Reps. Nick Langworthy, R-N.Y., and Derek Kilmer, D-Wash., have co-sponsored the Halting Ownership of Non-Ethical Securities and Trusts (HONEST) Act, which comes after a Wall Street Journal investigation published last fall found that thousands of federal government officials reported owning or trading stocks in companies that were affected by their agencies’ actions.
“When their personal financial interests are intertwined with the industries they regulate, it creates a conflict of interest that exploits trust in our government institutions,” Langworthy said in a statement. “The bipartisan HONEST Act will provide greater transparency and safeguard public interest by establishing clear guidelines that prioritize the American people.”
Specifically, the bill would ban senior executive branch officials from owning financial interests in corporations, businesses, partnerships or other for-profit entities that are regulated substantially by the agency where they work. “This includes any businesses, corporations, or partnerships connected to a major contractor of the agency, or an organization that has significant lobbying contacts with the agency,” a fact sheet about the bill stated.
The bill would cover government officials who have positions at the GS-15 level or above on the General Schedule, those not on the GS scale whose basic pay rate is 120% above the minimum for a GS-15 and uniformed officials whose pay is at or above level O-7. There are “commonsense exceptions for interests held through a diversified fund or a qualified blind trust,” the fact sheet said.

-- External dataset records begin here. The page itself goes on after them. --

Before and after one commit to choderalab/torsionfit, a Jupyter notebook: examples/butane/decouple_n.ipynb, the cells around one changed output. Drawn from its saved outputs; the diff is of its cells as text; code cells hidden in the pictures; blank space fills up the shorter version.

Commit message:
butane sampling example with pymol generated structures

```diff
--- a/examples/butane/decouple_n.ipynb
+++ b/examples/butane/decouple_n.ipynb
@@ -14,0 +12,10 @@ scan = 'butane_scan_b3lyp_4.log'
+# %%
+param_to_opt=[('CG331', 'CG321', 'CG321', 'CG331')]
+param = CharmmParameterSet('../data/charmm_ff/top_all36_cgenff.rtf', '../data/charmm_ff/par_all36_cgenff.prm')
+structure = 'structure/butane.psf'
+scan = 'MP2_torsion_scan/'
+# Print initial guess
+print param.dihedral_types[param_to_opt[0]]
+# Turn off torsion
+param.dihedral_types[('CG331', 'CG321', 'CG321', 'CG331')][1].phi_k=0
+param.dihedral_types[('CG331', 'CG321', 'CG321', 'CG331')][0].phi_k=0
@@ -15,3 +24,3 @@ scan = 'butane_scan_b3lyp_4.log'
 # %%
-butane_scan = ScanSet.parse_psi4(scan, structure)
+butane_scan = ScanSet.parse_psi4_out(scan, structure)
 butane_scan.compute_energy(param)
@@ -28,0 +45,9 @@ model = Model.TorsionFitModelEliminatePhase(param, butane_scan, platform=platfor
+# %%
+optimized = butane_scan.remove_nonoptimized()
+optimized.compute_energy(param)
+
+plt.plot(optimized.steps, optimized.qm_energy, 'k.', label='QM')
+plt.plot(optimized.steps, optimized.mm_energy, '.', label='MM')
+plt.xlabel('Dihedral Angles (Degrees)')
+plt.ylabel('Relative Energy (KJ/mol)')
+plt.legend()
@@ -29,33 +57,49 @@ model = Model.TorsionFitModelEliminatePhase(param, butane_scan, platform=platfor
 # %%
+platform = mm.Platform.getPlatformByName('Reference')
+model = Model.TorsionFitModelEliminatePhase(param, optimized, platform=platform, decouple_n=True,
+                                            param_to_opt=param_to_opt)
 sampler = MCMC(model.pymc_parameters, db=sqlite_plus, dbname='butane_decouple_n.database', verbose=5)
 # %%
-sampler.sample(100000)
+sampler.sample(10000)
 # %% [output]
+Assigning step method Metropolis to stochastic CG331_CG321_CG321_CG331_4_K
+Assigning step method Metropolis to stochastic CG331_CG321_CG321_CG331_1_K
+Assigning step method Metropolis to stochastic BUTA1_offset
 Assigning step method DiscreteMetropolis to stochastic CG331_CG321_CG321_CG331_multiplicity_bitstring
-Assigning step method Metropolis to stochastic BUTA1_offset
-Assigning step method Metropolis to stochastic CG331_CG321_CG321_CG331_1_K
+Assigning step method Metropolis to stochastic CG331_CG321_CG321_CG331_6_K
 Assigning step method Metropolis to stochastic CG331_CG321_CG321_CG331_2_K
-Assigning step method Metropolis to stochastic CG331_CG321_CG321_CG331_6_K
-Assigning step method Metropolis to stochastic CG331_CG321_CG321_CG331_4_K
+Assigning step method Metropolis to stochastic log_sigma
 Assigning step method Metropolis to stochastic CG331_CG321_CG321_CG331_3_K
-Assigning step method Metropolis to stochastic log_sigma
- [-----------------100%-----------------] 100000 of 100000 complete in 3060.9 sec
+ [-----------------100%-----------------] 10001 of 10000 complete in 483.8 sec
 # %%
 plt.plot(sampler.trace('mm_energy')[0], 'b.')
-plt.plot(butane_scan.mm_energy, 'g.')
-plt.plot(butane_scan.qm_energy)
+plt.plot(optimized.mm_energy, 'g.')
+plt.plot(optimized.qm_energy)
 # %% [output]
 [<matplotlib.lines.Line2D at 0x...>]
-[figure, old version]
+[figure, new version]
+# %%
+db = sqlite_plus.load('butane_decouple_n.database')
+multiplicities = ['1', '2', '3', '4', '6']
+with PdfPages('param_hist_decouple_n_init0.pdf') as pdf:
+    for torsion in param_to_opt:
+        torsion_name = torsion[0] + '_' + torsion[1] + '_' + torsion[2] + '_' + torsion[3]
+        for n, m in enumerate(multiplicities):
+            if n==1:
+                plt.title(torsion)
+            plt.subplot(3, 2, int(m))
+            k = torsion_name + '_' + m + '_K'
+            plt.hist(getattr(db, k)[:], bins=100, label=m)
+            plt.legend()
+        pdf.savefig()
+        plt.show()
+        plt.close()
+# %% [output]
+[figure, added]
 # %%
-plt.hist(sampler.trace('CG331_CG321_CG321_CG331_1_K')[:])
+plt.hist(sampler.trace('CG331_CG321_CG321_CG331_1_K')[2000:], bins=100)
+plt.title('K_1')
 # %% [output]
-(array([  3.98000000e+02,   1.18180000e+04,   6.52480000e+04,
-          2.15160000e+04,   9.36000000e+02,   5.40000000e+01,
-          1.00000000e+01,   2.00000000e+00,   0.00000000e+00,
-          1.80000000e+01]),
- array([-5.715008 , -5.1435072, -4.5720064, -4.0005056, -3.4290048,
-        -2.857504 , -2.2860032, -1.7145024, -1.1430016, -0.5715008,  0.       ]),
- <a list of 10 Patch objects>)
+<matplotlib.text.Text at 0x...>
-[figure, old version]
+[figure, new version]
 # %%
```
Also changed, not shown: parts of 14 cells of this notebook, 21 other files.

Dylan Hedtler-Gaudette, senior government affairs manager at the nonprofit Project on Government Oversight, which endorsed the bill, said, “there are rules on the books,” but due to politics and “the power imbalance,” they’re often difficult to enforce and aren’t extensive enough. The bill “takes an existing model” of prohibited holding rules at various executive agencies, and expands it to all agencies.
Also, the Journal pointed out in its reporting: “Ethics officials’ ability to spot potential conflicts is limited because they usually don’t know what employees are working on.” Also, “U.S. law leaves it to individual agencies to decide whether they need rules to beef up the federal conflict-of-interest law.”
The Bull Moose Project, a nonprofit that seeks to develop the next generation of conservative leaders and policies, and nonprofit Citizens for Responsibility and Ethics in Washington also endorsed the bill.